EXERCISE INPUT:
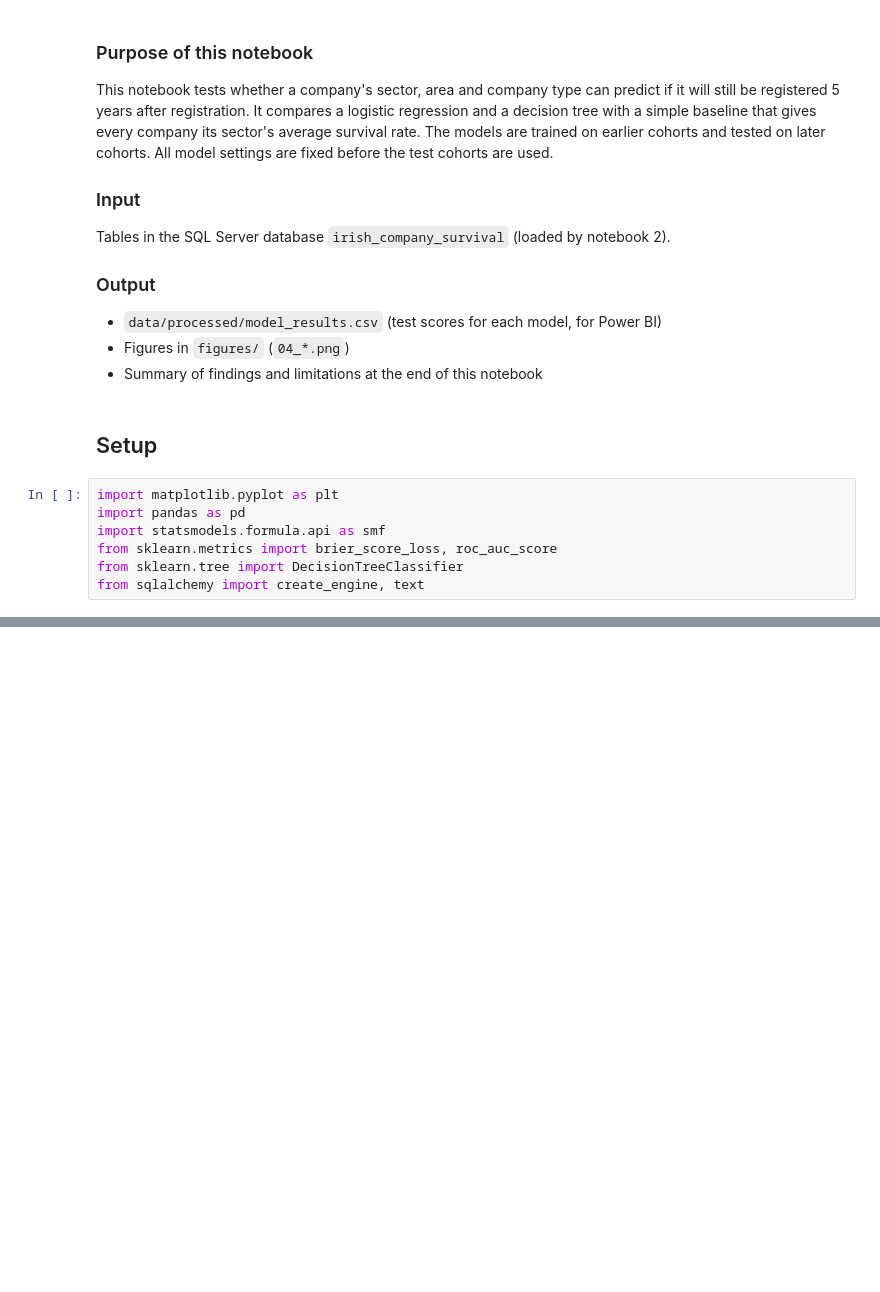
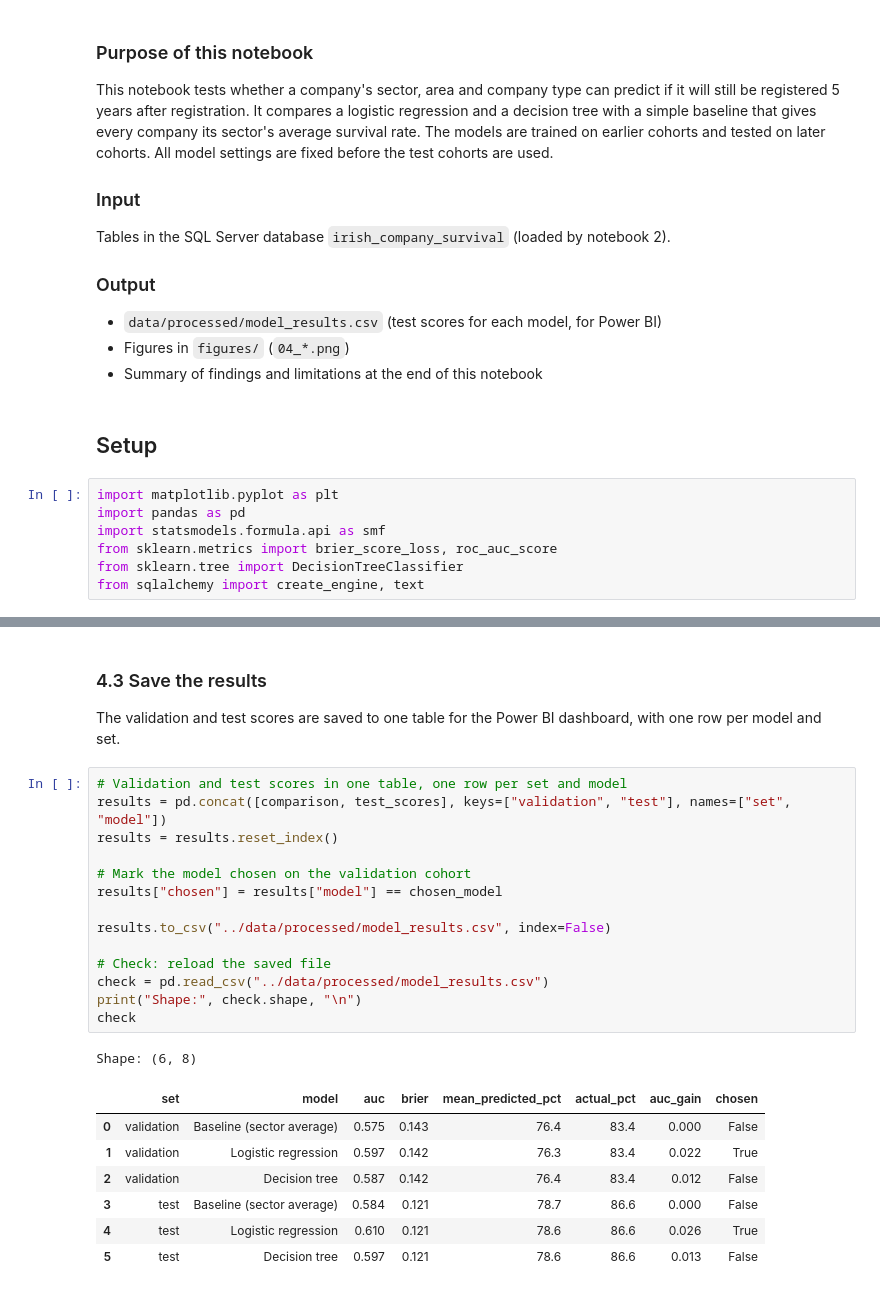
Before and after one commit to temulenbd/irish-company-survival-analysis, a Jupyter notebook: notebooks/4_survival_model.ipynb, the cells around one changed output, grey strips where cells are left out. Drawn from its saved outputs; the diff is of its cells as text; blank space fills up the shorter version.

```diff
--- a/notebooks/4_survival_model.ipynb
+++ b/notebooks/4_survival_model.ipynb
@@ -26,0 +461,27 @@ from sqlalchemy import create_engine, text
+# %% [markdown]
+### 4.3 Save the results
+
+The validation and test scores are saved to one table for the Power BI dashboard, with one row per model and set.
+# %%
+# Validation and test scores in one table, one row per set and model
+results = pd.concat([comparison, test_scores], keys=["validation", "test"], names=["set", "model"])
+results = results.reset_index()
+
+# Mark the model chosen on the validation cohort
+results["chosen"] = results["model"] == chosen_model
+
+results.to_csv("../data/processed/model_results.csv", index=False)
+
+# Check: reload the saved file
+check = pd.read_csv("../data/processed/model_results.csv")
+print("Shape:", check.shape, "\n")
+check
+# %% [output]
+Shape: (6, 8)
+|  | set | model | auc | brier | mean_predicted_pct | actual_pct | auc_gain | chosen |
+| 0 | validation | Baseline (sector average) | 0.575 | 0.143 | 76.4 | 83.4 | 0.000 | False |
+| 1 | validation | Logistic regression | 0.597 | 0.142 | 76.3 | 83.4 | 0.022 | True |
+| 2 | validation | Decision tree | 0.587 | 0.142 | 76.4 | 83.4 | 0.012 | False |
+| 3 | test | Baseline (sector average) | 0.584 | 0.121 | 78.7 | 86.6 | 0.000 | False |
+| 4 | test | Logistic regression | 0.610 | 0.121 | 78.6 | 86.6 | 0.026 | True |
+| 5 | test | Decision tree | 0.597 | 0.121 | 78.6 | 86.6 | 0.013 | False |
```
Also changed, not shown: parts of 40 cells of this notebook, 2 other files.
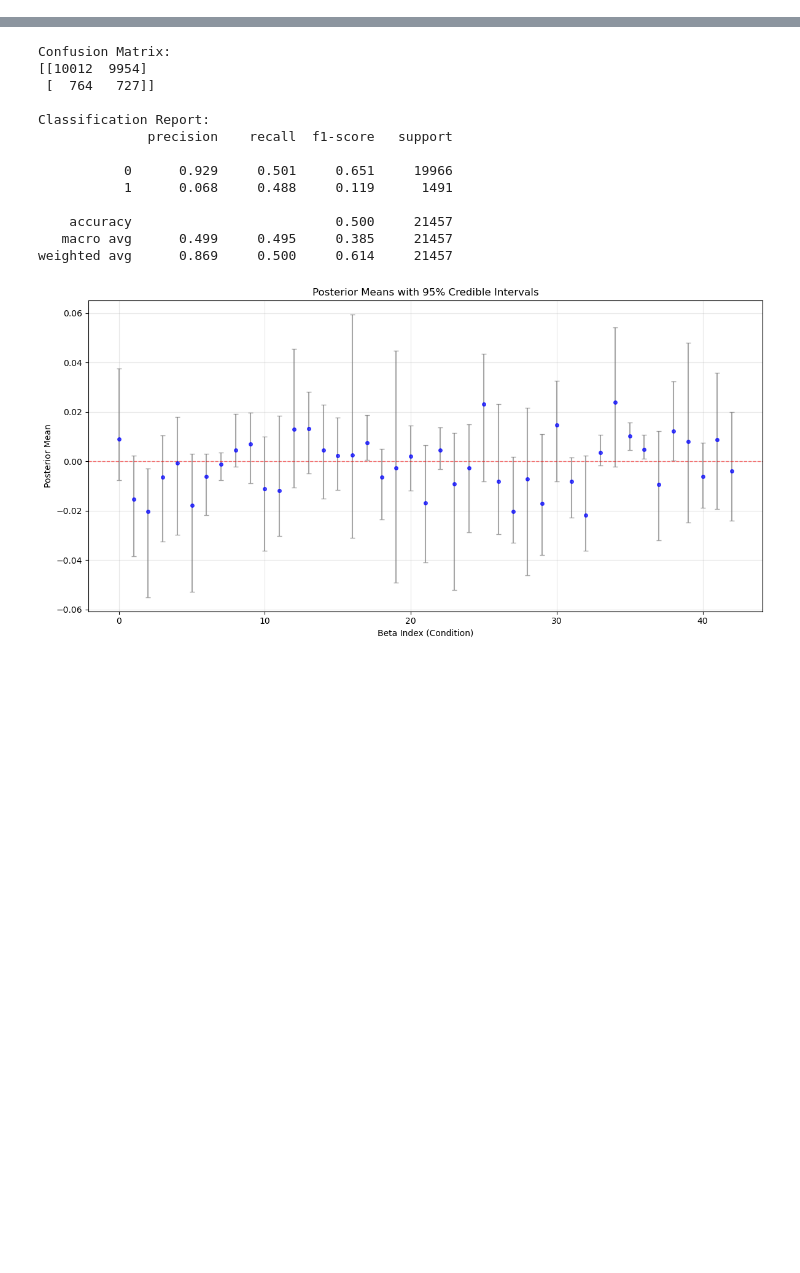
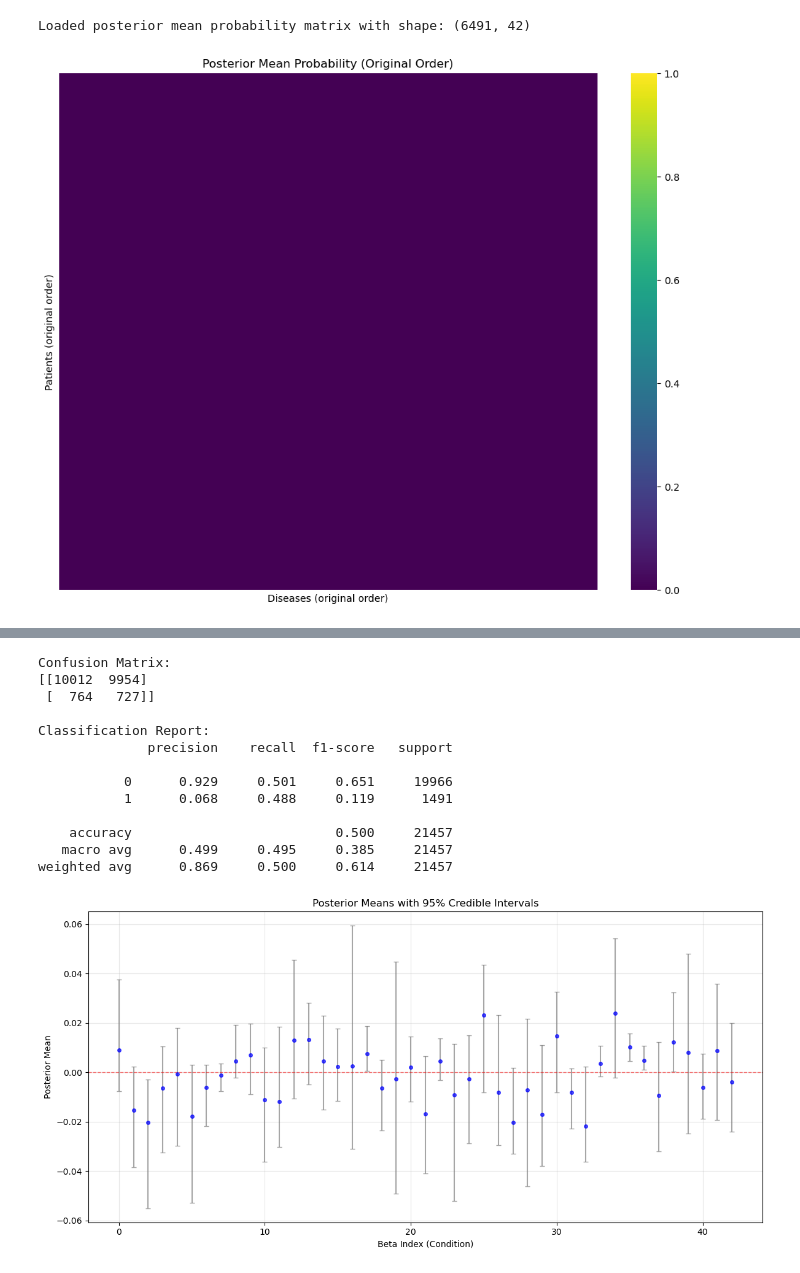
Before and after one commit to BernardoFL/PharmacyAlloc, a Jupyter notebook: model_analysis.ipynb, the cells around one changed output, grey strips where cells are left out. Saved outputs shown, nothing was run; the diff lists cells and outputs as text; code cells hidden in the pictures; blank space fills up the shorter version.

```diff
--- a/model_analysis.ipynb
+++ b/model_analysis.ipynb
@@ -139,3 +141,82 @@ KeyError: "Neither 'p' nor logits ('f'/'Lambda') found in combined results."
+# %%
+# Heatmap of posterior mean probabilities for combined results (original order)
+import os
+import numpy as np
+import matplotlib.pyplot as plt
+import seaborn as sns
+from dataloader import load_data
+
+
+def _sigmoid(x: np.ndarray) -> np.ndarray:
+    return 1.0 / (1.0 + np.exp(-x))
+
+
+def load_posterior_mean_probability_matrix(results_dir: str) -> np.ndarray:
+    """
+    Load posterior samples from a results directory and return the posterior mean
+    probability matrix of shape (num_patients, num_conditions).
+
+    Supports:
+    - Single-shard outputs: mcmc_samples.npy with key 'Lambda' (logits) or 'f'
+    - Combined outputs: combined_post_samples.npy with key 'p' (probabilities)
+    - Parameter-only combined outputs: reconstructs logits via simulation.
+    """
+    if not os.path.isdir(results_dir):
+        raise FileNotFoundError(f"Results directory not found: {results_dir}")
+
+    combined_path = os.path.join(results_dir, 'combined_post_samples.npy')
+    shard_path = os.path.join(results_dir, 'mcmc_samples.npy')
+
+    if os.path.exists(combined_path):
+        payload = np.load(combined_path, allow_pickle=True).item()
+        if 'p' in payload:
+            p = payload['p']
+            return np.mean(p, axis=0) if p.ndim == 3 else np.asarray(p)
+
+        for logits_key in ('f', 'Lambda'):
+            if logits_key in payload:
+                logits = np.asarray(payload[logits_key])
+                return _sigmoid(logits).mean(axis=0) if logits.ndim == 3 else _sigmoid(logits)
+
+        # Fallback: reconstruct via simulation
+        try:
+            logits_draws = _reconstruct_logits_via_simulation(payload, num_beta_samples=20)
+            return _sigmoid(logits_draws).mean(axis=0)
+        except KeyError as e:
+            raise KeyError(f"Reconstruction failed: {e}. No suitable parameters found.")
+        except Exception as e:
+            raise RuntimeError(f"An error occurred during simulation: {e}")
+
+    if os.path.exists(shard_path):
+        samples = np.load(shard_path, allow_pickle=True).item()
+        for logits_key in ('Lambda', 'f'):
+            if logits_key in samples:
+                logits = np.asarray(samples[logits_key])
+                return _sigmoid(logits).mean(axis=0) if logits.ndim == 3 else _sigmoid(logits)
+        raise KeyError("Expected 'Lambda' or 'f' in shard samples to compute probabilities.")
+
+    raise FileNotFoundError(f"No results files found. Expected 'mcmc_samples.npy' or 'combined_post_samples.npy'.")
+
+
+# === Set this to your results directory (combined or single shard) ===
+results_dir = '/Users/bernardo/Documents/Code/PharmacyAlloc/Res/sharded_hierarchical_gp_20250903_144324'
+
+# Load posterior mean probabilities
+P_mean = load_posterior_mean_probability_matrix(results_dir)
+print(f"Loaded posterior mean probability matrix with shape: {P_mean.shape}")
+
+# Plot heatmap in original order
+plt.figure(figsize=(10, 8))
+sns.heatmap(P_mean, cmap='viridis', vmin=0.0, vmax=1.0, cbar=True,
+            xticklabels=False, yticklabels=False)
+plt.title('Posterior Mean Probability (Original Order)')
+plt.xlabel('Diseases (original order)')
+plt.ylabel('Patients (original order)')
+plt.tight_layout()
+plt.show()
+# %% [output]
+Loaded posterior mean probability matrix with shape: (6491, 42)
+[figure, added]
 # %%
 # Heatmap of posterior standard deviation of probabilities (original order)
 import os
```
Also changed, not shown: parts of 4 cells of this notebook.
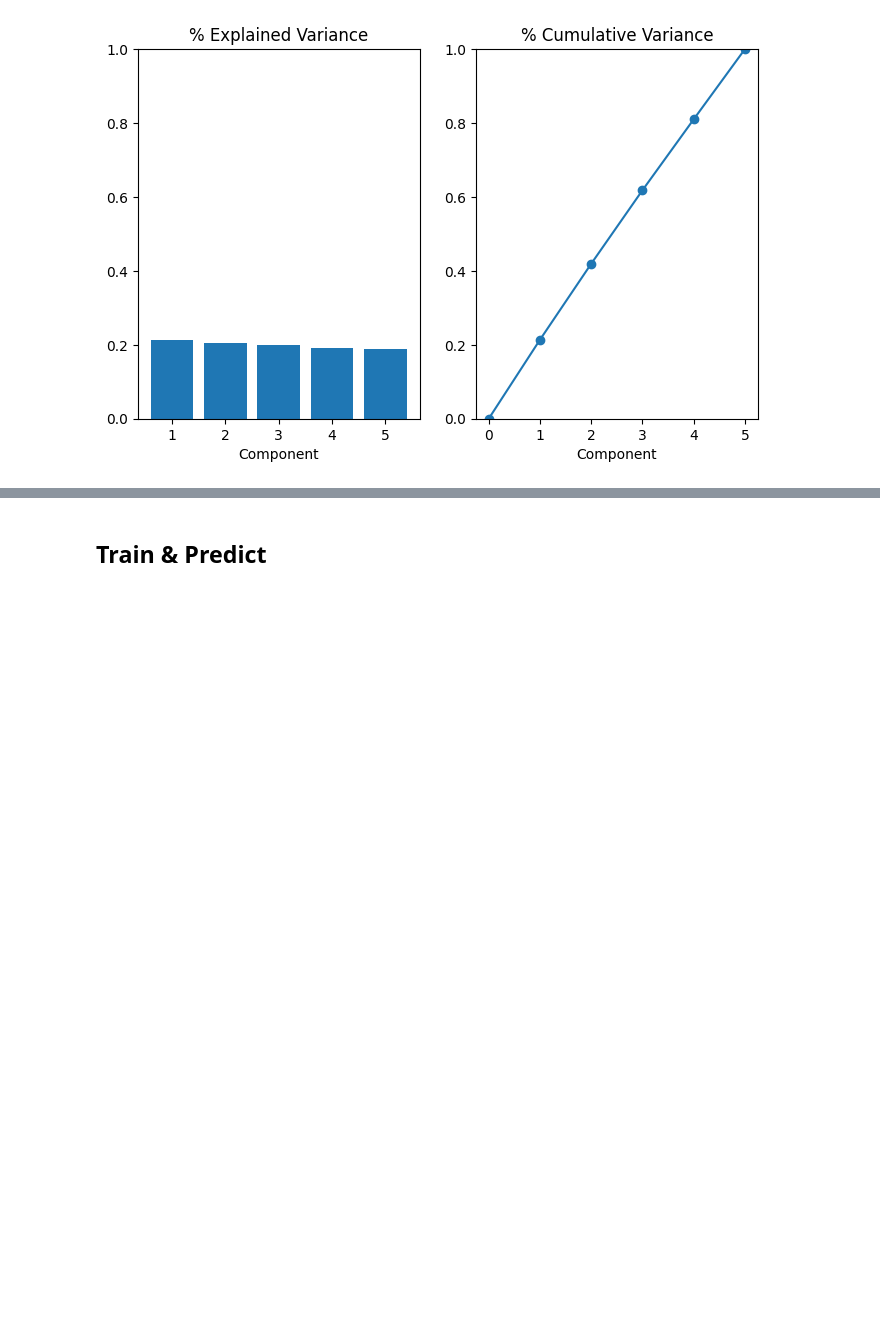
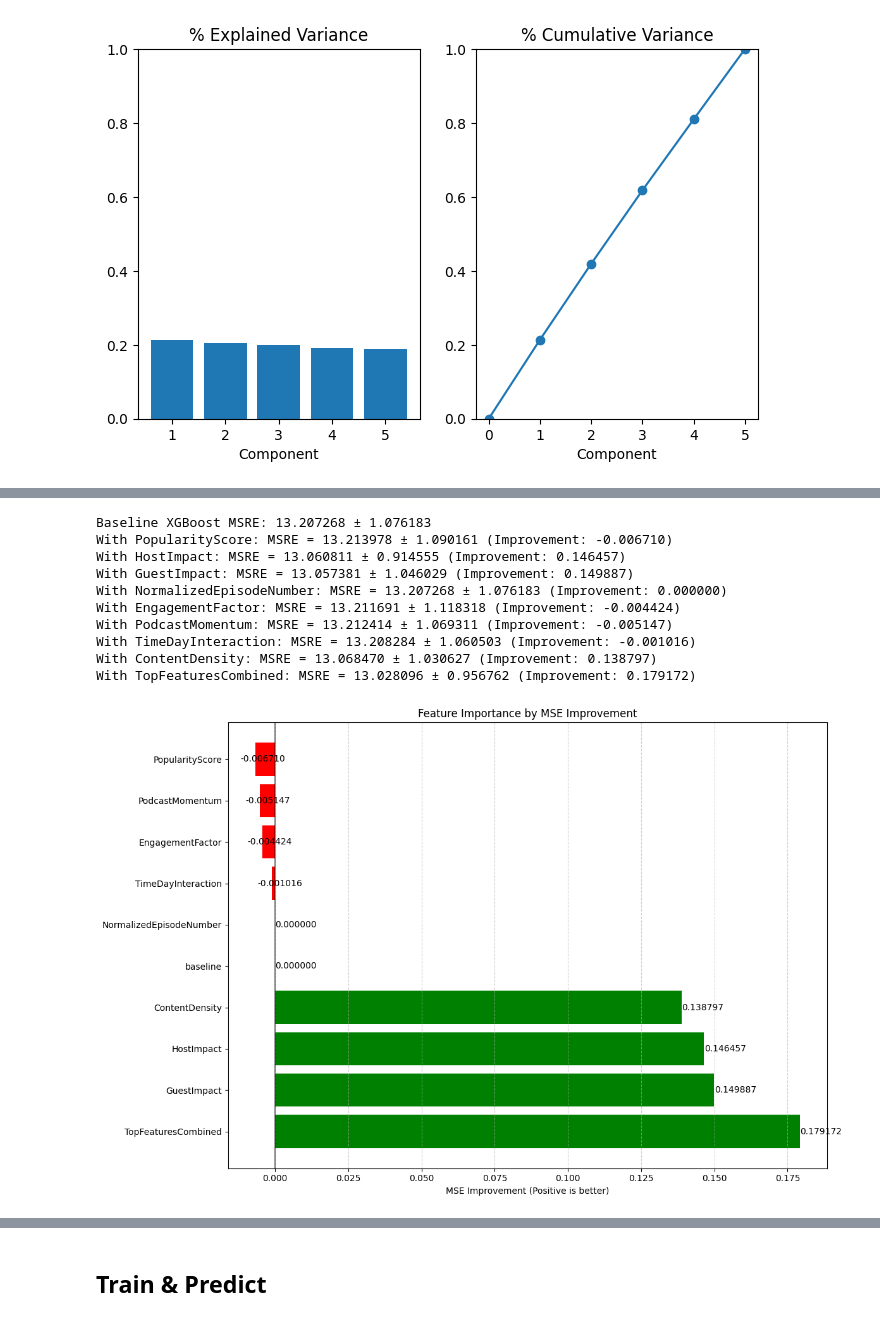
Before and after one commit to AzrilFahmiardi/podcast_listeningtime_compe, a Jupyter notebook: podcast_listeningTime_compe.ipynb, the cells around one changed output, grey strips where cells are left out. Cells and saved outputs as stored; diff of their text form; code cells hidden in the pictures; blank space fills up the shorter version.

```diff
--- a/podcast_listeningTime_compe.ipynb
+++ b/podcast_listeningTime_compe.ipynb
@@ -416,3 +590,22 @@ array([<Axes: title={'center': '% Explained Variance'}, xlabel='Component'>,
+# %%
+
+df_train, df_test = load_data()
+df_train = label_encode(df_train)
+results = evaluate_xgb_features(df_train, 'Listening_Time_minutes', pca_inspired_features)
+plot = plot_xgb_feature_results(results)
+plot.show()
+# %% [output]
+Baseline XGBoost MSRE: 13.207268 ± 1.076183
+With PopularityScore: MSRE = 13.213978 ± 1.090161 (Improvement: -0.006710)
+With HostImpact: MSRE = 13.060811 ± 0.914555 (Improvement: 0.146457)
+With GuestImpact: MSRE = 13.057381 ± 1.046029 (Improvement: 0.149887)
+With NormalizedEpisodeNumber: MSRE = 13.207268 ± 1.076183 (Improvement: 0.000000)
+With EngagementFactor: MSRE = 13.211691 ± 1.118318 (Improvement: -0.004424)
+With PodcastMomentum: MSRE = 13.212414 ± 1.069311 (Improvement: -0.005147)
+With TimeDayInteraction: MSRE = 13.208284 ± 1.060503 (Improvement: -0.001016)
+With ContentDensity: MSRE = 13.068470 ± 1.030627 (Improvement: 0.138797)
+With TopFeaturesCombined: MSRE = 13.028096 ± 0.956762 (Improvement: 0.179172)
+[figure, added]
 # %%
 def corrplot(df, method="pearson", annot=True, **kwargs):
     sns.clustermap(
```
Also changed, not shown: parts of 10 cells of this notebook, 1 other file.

TASK DESCRIPTION:
Pictures stay out; output the lines from the top of the listing above through the line containing "Also changed, not shown: parts of 40", exactly as they stand.

ANSWER TO THIS EXERCISE:
Before and after one commit to temulenbd/irish-company-survival-analysis, a Jupyter notebook: notebooks/4_survival_model.ipynb, the cells around one changed output, grey strips where cells are left out. Drawn from its saved outputs; the diff is of its cells as text; blank space fills up the shorter version.

```diff
--- a/notebooks/4_survival_model.ipynb
+++ b/notebooks/4_survival_model.ipynb
@@ -26,0 +461,27 @@ from sqlalchemy import create_engine, text
+# %% [markdown]
+### 4.3 Save the results
+
+The validation and test scores are saved to one table for the Power BI dashboard, with one row per model and set.
+# %%
+# Validation and test scores in one table, one row per set and model
+results = pd.concat([comparison, test_scores], keys=["validation", "test"], names=["set", "model"])
+results = results.reset_index()
+
+# Mark the model chosen on the validation cohort
+results["chosen"] = results["model"] == chosen_model
+
+results.to_csv("../data/processed/model_results.csv", index=False)
+
+# Check: reload the saved file
+check = pd.read_csv("../data/processed/model_results.csv")
+print("Shape:", check.shape, "\n")
+check
+# %% [output]
+Shape: (6, 8)
+|  | set | model | auc | brier | mean_predicted_pct | actual_pct | auc_gain | chosen |
+| 0 | validation | Baseline (sector average) | 0.575 | 0.143 | 76.4 | 83.4 | 0.000 | False |
+| 1 | validation | Logistic regression | 0.597 | 0.142 | 76.3 | 83.4 | 0.022 | True |
+| 2 | validation | Decision tree | 0.587 | 0.142 | 76.4 | 83.4 | 0.012 | False |
+| 3 | test | Baseline (sector average) | 0.584 | 0.121 | 78.7 | 86.6 | 0.000 | False |
+| 4 | test | Logistic regression | 0.610 | 0.121 | 78.6 | 86.6 | 0.026 | True |
+| 5 | test | Decision tree | 0.597 | 0.121 | 78.6 | 86.6 | 0.013 | False |
```
Also changed, not shown: parts of 40 cells of this notebook, 2 other files.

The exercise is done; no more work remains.